## Entries shown

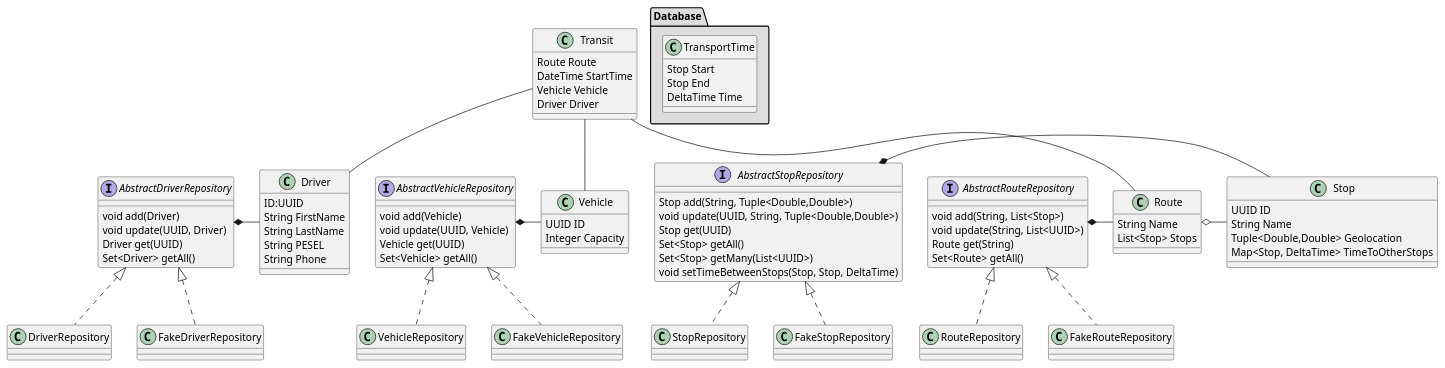
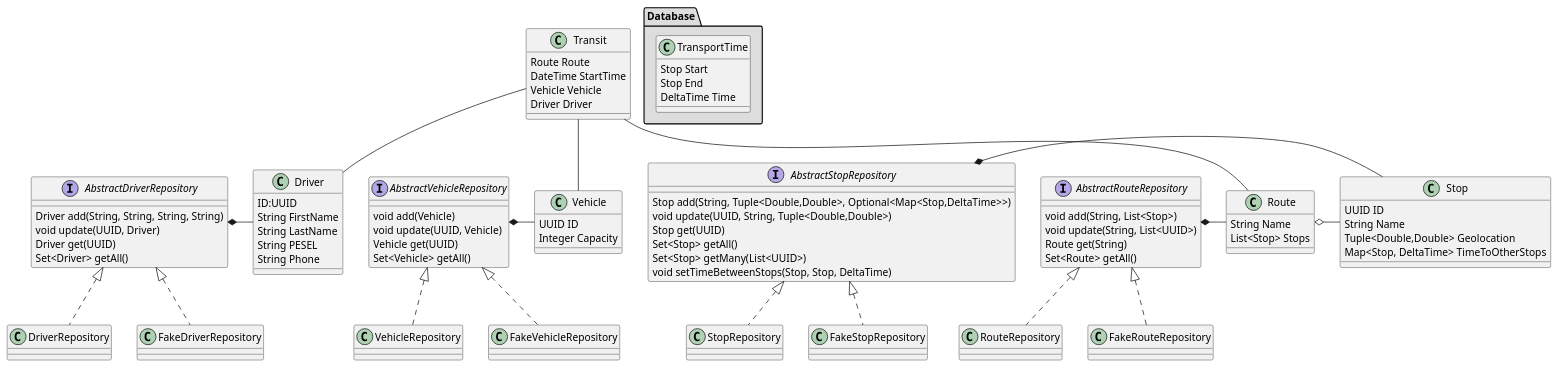
The diagram in projektowanie_obiektowe/projekt-mpk/class_diagram.puml (PatrykLisik/master-degree), drawn with PlantUML before and after one commit. The commit also changed 12 other files, not shown here.

```diff
--- a/projektowanie_obiektowe/projekt-mpk/class_diagram.puml
+++ b/projektowanie_obiektowe/projekt-mpk/class_diagram.puml
@@ -1,134 +1,134 @@
 @startuml
 'https://plantuml.com/class-diagram
 
 'abstract class AbstractList
 'abstract AbstractCollection
 'interface List
 'interface Collection
 '
 'List <|-- AbstractList
 'Collection <|-- AbstractCollection
 '
 'Collection <|- List
 'AbstractCollection <|- AbstractList
 'AbstractList <|-- ArrayList
 '
 'class ArrayList {
 'Object[] elementData
 'size()
 '}
 '
 'enum TimeUnit {
 'DAYS
 'HOURS
 'MINUTES
 '}
 
 package Database #DDDDDD {
 
     class TransportTime{
     Stop Start
     Stop End
     DeltaTime Time
     }
 
 }
 
 class Stop{
 UUID ID
 String Name
 Tuple<Double,Double> Geolocation
 Map<Stop, DeltaTime> TimeToOtherStops
 }
 
 
 
 class Route {
  String Name
  List<Stop> Stops
 }
 
 
 
 class Transit{
 Route Route
 DateTime StartTime
 Vehicle Vehicle
 Driver Driver
 }
 
 class Vehicle{
 UUID ID
 Integer Capacity
 }
 
 class Driver{
 ID:UUID
 String FirstName
 String LastName
 String PESEL
 String Phone
 }
 
 interface AbstractDriverRepository{
- void add(Driver)
+ Driver add(String, String, String, String)
  void update(UUID, Driver)
  Driver get(UUID)
  Set<Driver> getAll()
 }
 
 class DriverRepository implements AbstractDriverRepository
 class FakeDriverRepository implements AbstractDriverRepository
 
 AbstractDriverRepository *- Driver
 
 
 interface AbstractVehicleRepository{
  void add(Vehicle)
  void update(UUID, Vehicle)
  Vehicle get(UUID)
  Set<Vehicle> getAll()
 }
 
 class VehicleRepository implements AbstractVehicleRepository
 class FakeVehicleRepository implements AbstractVehicleRepository
 
 
 AbstractVehicleRepository *- Vehicle
 
 
 interface AbstractRouteRepository{
  void add(String, List<Stop>)
  void update(String, List<UUID>)
  Route get(String)
  Set<Route> getAll()
 }
 
 class RouteRepository implements AbstractRouteRepository
 class FakeRouteRepository implements AbstractRouteRepository
 
 
 AbstractRouteRepository *- Route
 
 interface AbstractStopRepository{
- Stop add(String, Tuple<Double,Double>)
+ Stop add(String, Tuple<Double,Double>, Optional<Map<Stop,DeltaTime>>)
  void update(UUID, String, Tuple<Double,Double>)
  Stop get(UUID)
  Set<Stop> getAll()
  Set<Stop> getMany(List<UUID>)
  void setTimeBetweenStops(Stop, Stop, DeltaTime)
 }
 
 AbstractStopRepository *- Stop
 class StopRepository implements AbstractStopRepository
 class FakeStopRepository implements AbstractStopRepository
 
 Route o- Stop
 
 Transit -- Route
 Transit -- Vehicle
 Transit -- Driver
 
 
 
 @enduml
```
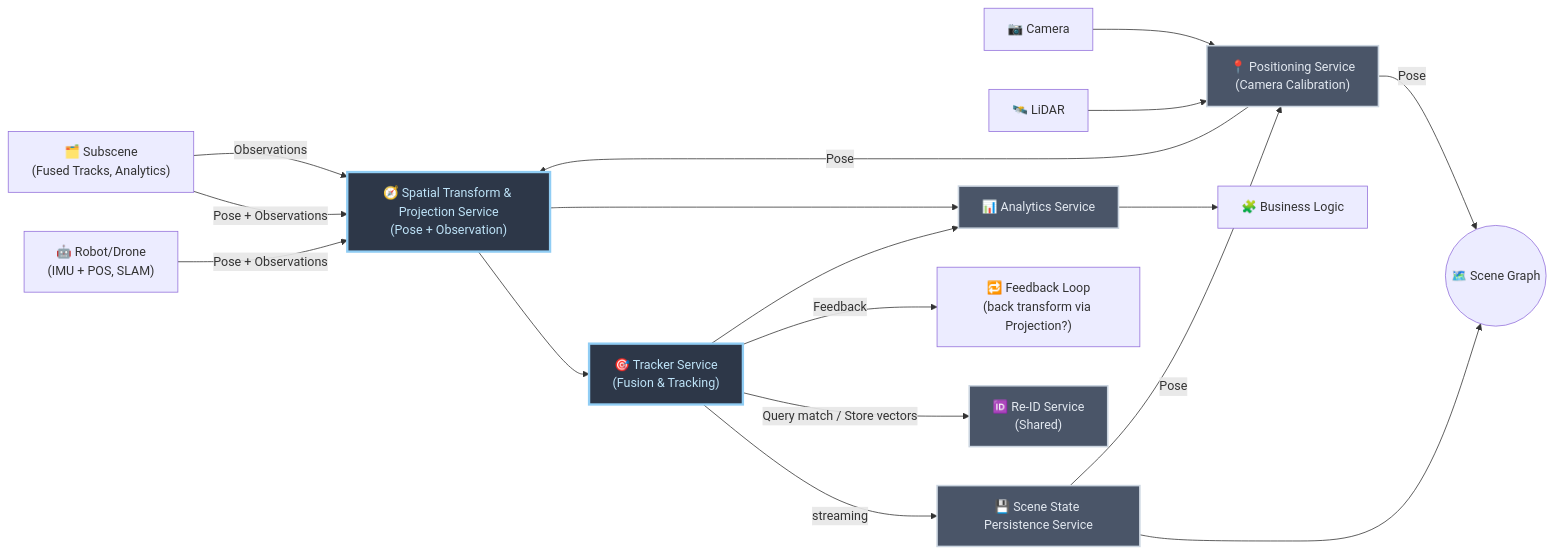
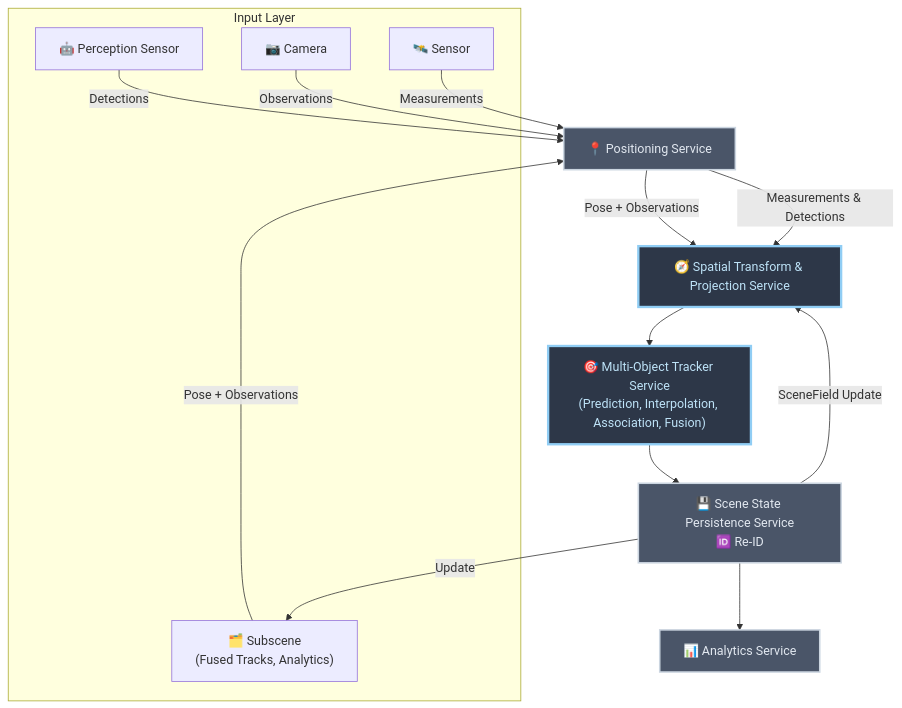
One commit to open-edge-platform/scenescape changed the second of 2 diagrams in docs/adr/0013-controller-breakdown-microservices.md. Above: the diagram before and after it, drawn with Mermaid.

Commit message:
Diagram updated

````diff
--- a/docs/adr/0013-controller-breakdown-microservices.md
+++ b/docs/adr/0013-controller-breakdown-microservices.md
@@ -156,49 +156,38 @@
 ```mermaid
-flowchart LR
+flowchart TD
   %% Data sources
-  Robot["🤖 Robot/Drone<br/>(IMU + POS, SLAM)"]
-  Subscene["🗂️ Subscene<br/>(Fused Tracks, Analytics)"]
-  Camera["📷 Camera"]
-  Lidar["🛰️ LiDAR"]
+  subgraph InputLayer["Input Layer"]
+    PerceptionSensor["🤖 Perception Sensor"]
+    Subscene["🗂️ Subscene<br/>(Fused Tracks, Analytics)"]
+    Camera["📷 Camera"]
+    Sensor["🛰️ Sensor"]
+  end
 
   %% Services
-  Positioning["📍 Positioning Service<br/>(Camera Calibration)"]
-  Transform["🧭 Spatial Transform &amp; Projection Service<br/>(Pose + Observation)"]
-  Tracker["🎯 Tracker Service<br/>(Fusion &amp; Tracking)"]
-  ReID["🆔 Re-ID Service<br/>(Shared)"]
-  Persistence["💾 Scene State Persistence Service"]
-  SceneGraph(("🗺️ Scene Graph"))
+  Positioning["📍 Positioning Service"]
+  Transform["🧭 Spatial Transform &amp; Projection Service"]
+  Tracker["🎯 Multi-Object Tracker Service<br/>(Prediction, Interpolation, Association, Fusion)"]
+  Persistence["💾 Scene State Persistence Service<br/>🆔 Re-ID"]
   Analytics["📊 Analytics Service"]
-  Business["🧩 Business Logic"]
-  Feedback["🔁 Feedback Loop<br/>(back transform via Projection?)"]
 
-  Robot -->|"Pose + Observations"| Transform
-  Subscene -->|"Pose + Observations"| Transform
-  Subscene -->|"Observations"| Transform
+  Subscene -->|"Pose + Observations"| Positioning 
+  Sensor -->|"Measurements"| Positioning 
+  PerceptionSensor -->|"Detections"| Positioning 
+  Camera -->|"Observations"| Positioning 
 
-  Camera --> Positioning
-  Lidar --> Positioning
-
-  Positioning -->|"Pose"| Transform
-  Positioning -->|"Pose"| SceneGraph
+  Positioning -->|"Pose + Observations"| Transform
+  Positioning -->|"Measurements & Detections"| Transform
 
   Transform --> Tracker
-  Transform --> Analytics
+  Tracker --> Persistence
+  Persistence -->|"SceneField Update"| Transform
+  Persistence -->|"Update"| Subscene
 
-  Tracker -->|"streaming"| Persistence
-  Tracker -->|"Query match / Store vectors"| ReID
-  Tracker -->|"Feedback"| Feedback
-
-  Persistence --> SceneGraph
-  Persistence -->|"Pose"| Positioning
-
-  Tracker --> Analytics
-  Analytics --> Business
+  Persistence --> Analytics
 
   style Tracker fill:#2d3748,stroke:#90cdf4,stroke-width:3px,color:#bee3f8
   style Transform fill:#2d3748,stroke:#90cdf4,stroke-width:3px,color:#bee3f8
   style Positioning fill:#4a5568,stroke:#cbd5e0,stroke-width:2px,color:#e2e8f0
-  style ReID fill:#4a5568,stroke:#cbd5e0,stroke-width:2px,color:#e2e8f0
   style Persistence fill:#4a5568,stroke:#cbd5e0,stroke-width:2px,color:#e2e8f0
   style Analytics fill:#4a5568,stroke:#cbd5e0,stroke-width:2px,color:#e2e8f0
 ```
````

## Required work
Output the listing exactly, pictures excluded.

## Written answer
The diagram in projektowanie_obiektowe/projekt-mpk/class_diagram.puml (PatrykLisik/master-degree), drawn with PlantUML before and after one commit. The commit also changed 12 other files, not shown here.

```diff
--- a/projektowanie_obiektowe/projekt-mpk/class_diagram.puml
+++ b/projektowanie_obiektowe/projekt-mpk/class_diagram.puml
@@ -1,134 +1,134 @@
 @startuml
 'https://plantuml.com/class-diagram
 
 'abstract class AbstractList
 'abstract AbstractCollection
 'interface List
 'interface Collection
 '
 'List <|-- AbstractList
 'Collection <|-- AbstractCollection
 '
 'Collection <|- List
 'AbstractCollection <|- AbstractList
 'AbstractList <|-- ArrayList
 '
 'class ArrayList {
 'Object[] elementData
 'size()
 '}
 '
 'enum TimeUnit {
 'DAYS
 'HOURS
 'MINUTES
 '}
 
 package Database #DDDDDD {
 
     class TransportTime{
     Stop Start
     Stop End
     DeltaTime Time
     }
 
 }
 
 class Stop{
 UUID ID
 String Name
 Tuple<Double,Double> Geolocation
 Map<Stop, DeltaTime> TimeToOtherStops
 }
 
 
 
 class Route {
  String Name
  List<Stop> Stops
 }
 
 
 
 class Transit{
 Route Route
 DateTime StartTime
 Vehicle Vehicle
 Driver Driver
 }
 
 class Vehicle{
 UUID ID
 Integer Capacity
 }
 
 class Driver{
 ID:UUID
 String FirstName
 String LastName
 String PESEL
 String Phone
 }
 
 interface AbstractDriverRepository{
- void add(Driver)
+ Driver add(String, String, String, String)
  void update(UUID, Driver)
  Driver get(UUID)
  Set<Driver> getAll()
 }
 
 class DriverRepository implements AbstractDriverRepository
 class FakeDriverRepository implements AbstractDriverRepository
 
 AbstractDriverRepository *- Driver
 
 
 interface AbstractVehicleRepository{
  void add(Vehicle)
  void update(UUID, Vehicle)
  Vehicle get(UUID)
  Set<Vehicle> getAll()
 }
 
 class VehicleRepository implements AbstractVehicleRepository
 class FakeVehicleRepository implements AbstractVehicleRepository
 
 
 AbstractVehicleRepository *- Vehicle
 
 
 interface AbstractRouteRepository{
  void add(String, List<Stop>)
  void update(String, List<UUID>)
  Route get(String)
  Set<Route> getAll()
 }
 
 class RouteRepository implements AbstractRouteRepository
 class FakeRouteRepository implements AbstractRouteRepository
 
 
 AbstractRouteRepository *- Route
 
 interface AbstractStopRepository{
- Stop add(String, Tuple<Double,Double>)
+ Stop add(String, Tuple<Double,Double>, Optional<Map<Stop,DeltaTime>>)
  void update(UUID, String, Tuple<Double,Double>)
  Stop get(UUID)
  Set<Stop> getAll()
  Set<Stop> getMany(List<UUID>)
  void setTimeBetweenStops(Stop, Stop, DeltaTime)
 }
 
 AbstractStopRepository *- Stop
 class StopRepository implements AbstractStopRepository
 class FakeStopRepository implements AbstractStopRepository
 
 Route o- Stop
 
 Transit -- Route
 Transit -- Vehicle
 Transit -- Driver
 
 
 
 @enduml
```
One commit to open-edge-platform/scenescape changed the second of 2 diagrams in docs/adr/0013-controller-breakdown-microservices.md. Above: the diagram before and after it, drawn with Mermaid.

Commit message:
Diagram updated

````diff
--- a/docs/adr/0013-controller-breakdown-microservices.md
+++ b/docs/adr/0013-controller-breakdown-microservices.md
@@ -156,49 +156,38 @@
 ```mermaid
-flowchart LR
+flowchart TD
   %% Data sources
-  Robot["🤖 Robot/Drone<br/>(IMU + POS, SLAM)"]
-  Subscene["🗂️ Subscene<br/>(Fused Tracks, Analytics)"]
-  Camera["📷 Camera"]
-  Lidar["🛰️ LiDAR"]
+  subgraph InputLayer["Input Layer"]
+    PerceptionSensor["🤖 Perception Sensor"]
+    Subscene["🗂️ Subscene<br/>(Fused Tracks, Analytics)"]
+    Camera["📷 Camera"]
+    Sensor["🛰️ Sensor"]
+  end
 
   %% Services
-  Positioning["📍 Positioning Service<br/>(Camera Calibration)"]
-  Transform["🧭 Spatial Transform &amp; Projection Service<br/>(Pose + Observation)"]
-  Tracker["🎯 Tracker Service<br/>(Fusion &amp; Tracking)"]
-  ReID["🆔 Re-ID Service<br/>(Shared)"]
-  Persistence["💾 Scene State Persistence Service"]
-  SceneGraph(("🗺️ Scene Graph"))
+  Positioning["📍 Positioning Service"]
+  Transform["🧭 Spatial Transform &amp; Projection Service"]
+  Tracker["🎯 Multi-Object Tracker Service<br/>(Prediction, Interpolation, Association, Fusion)"]
+  Persistence["💾 Scene State Persistence Service<br/>🆔 Re-ID"]
   Analytics["📊 Analytics Service"]
-  Business["🧩 Business Logic"]
-  Feedback["🔁 Feedback Loop<br/>(back transform via Projection?)"]
 
-  Robot -->|"Pose + Observations"| Transform
-  Subscene -->|"Pose + Observations"| Transform
-  Subscene -->|"Observations"| Transform
+  Subscene -->|"Pose + Observations"| Positioning 
+  Sensor -->|"Measurements"| Positioning 
+  PerceptionSensor -->|"Detections"| Positioning 
+  Camera -->|"Observations"| Positioning 
 
-  Camera --> Positioning
-  Lidar --> Positioning
-
-  Positioning -->|"Pose"| Transform
-  Positioning -->|"Pose"| SceneGraph
+  Positioning -->|"Pose + Observations"| Transform
+  Positioning -->|"Measurements & Detections"| Transform
 
   Transform --> Tracker
-  Transform --> Analytics
+  Tracker --> Persistence
+  Persistence -->|"SceneField Update"| Transform
+  Persistence -->|"Update"| Subscene
 
-  Tracker -->|"streaming"| Persistence
-  Tracker -->|"Query match / Store vectors"| ReID
-  Tracker -->|"Feedback"| Feedback
-
-  Persistence --> SceneGraph
-  Persistence -->|"Pose"| Positioning
-
-  Tracker --> Analytics
-  Analytics --> Business
+  Persistence --> Analytics
 
   style Tracker fill:#2d3748,stroke:#90cdf4,stroke-width:3px,color:#bee3f8
   style Transform fill:#2d3748,stroke:#90cdf4,stroke-width:3px,color:#bee3f8
   style Positioning fill:#4a5568,stroke:#cbd5e0,stroke-width:2px,color:#e2e8f0
-  style ReID fill:#4a5568,stroke:#cbd5e0,stroke-width:2px,color:#e2e8f0
   style Persistence fill:#4a5568,stroke:#cbd5e0,stroke-width:2px,color:#e2e8f0
   style Analytics fill:#4a5568,stroke:#cbd5e0,stroke-width:2px,color:#e2e8f0
 ```
````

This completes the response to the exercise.